- Place your helmet liner into a washing bag. These are netted or mesh bags that are used for machine washing delicate items.
- Use a mild antimicrobial detergent, preferably an unscented one. This will remove the smell from your liner without adding any unwanted scents to it.
- Don’t forget to turn your washing machine to low heat before starting the cycle.
Step 3: Set it out to dry. If done properly, your liner should have kept its shape. You will want to make sure this is the case when you are drying your liner too. Do not use the dryer to dry your helmet liner, instead, you should lay it flat on a towel or hang it and let it dry out naturally. Avoid shaking, pulling, or wringing your helmet liner to remove excess water. Again, your goal is for the liner to maintain its shape.
Whether your helmet requires cleaning or if you’re looking to refresh an old helmet, the steps for relining are easy and will most likely cost less than buying a new helmet.
What Should My Helmet Feel Like On My Head?
Now that you have relined your motorcycle helmet, the new “fit” might have you wondering what your helmet should feel like on your head.
Safety is your number 1 priority. The importance of liner and padding that fits snuggly is for keeping you safe on the road, period. When your newly padded helmet should sit on your skin in a way that when you move your head, the helmet and your skin should move at the same time. The helmet should also touch your forehead.
Comfort and fit are important for a smooth ride. Most likely you are riding a motorcycle because you love the feel of the open road as you go crashing into the wind at full speed. Comfort is key in making this enjoyable ride. But when it comes to a helmet, comfort should always equal a snug fit. When you pull the helmet on, you should need to use the straps to fit it onto your head. If it slips on easily, it is too large. It is also too large if you move your head with your helmet on and there is no resistance on your skin, forehead or if anything feels loose. This will require readjusting.

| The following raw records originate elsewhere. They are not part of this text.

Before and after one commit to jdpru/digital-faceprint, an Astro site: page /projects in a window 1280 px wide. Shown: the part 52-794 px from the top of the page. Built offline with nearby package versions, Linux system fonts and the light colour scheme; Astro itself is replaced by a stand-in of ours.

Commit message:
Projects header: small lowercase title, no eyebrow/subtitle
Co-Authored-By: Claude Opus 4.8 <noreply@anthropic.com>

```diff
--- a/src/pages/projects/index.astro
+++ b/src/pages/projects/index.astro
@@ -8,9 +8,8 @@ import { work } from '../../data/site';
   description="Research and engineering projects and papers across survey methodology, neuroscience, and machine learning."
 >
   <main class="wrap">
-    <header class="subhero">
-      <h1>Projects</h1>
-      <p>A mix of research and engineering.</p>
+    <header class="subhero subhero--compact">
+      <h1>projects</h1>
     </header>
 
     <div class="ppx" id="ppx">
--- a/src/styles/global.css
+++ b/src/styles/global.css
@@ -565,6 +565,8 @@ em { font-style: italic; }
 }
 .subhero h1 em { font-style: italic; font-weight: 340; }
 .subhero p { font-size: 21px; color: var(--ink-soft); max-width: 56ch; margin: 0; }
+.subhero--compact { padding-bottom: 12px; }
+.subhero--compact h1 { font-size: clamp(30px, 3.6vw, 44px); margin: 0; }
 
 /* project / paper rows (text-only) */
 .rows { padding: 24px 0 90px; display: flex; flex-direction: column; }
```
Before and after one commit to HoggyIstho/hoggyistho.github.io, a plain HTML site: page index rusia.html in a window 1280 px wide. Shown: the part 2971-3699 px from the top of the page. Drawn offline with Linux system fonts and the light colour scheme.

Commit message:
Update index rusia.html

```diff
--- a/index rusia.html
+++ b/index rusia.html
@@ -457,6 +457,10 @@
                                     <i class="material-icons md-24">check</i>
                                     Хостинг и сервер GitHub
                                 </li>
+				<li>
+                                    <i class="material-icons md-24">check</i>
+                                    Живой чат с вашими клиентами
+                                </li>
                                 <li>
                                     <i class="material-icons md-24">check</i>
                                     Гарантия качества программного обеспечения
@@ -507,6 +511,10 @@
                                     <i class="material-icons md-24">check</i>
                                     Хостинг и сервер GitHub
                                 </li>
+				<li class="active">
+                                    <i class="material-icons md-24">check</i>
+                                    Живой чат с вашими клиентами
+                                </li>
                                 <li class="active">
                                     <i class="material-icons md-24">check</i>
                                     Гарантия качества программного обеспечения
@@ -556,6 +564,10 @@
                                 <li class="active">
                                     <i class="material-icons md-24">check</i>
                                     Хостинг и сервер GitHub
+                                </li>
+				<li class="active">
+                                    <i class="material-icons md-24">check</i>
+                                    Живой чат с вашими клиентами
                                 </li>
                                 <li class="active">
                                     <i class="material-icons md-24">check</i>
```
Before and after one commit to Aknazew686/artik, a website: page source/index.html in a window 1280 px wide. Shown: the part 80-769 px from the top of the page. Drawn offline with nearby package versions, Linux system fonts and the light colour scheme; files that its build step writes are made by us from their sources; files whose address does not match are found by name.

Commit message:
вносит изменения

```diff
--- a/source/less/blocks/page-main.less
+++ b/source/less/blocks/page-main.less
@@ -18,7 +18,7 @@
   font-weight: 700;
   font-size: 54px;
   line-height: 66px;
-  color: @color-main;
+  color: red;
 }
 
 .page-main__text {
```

Full face vs. Half Helmet. A full-face helmet is safer for many reasons, especially if you are on riding any form of motorcycle that can travel faster than a bicycle. Still, this question is often up for debate. Trust your instincts on this one. When you get to a certain speed with your vehicle, your gut should tell you to find the fit of the helmet that will keep you most safe and more often than not, this is a full-face helmet.
Can I Reline A Vintage Helmet?
For many motorcycle enthusiasts, vintage helmets are a very cool collectible item. Some motorists will take it a step further and want to use their new-old helmets on the road. Relining it will be important for safety and cleanliness issues.
Replace lining: Remove the interior padding and lining extra carefully. Taking the steps outlined above will help you reline your vintage helmet. Just be hyper-aware that the parts in your old helmet might be more delicate and take it easy when removing old padding. You don’t want to tear or crack any part of your helmet.
Padding Size: Find the correct size padding and fit it into your vintage helmet. You will find all sorts of helmet padding and liners available on the market. If you’ve found the one that fits your vintage helmet but it needs a little help, simply measure and cut the pieces to the correct size before fitting them into the helmet.
Cracks and breakage: If you find any cracks or accidentally break your helmet when restoring it, consider keeping it on the shelf for decoration. Remember that a helmet’s purpose is to keep you safe. If you find any damage that might lessen the integrity of your vintage helmet, it’s better off as a collectible piece.
Relining your helmet is fast and simple. It can add to safety, keep your helmet in good-smelling order, and bring a classic piece back to life. Keep riding!
Hi, I am Brad. Car Independent is your source for independent views on cars and car accessories. Whether you looking to buy a new car or something cool for your car, you have many options. My aim to help you make the best-informed choices.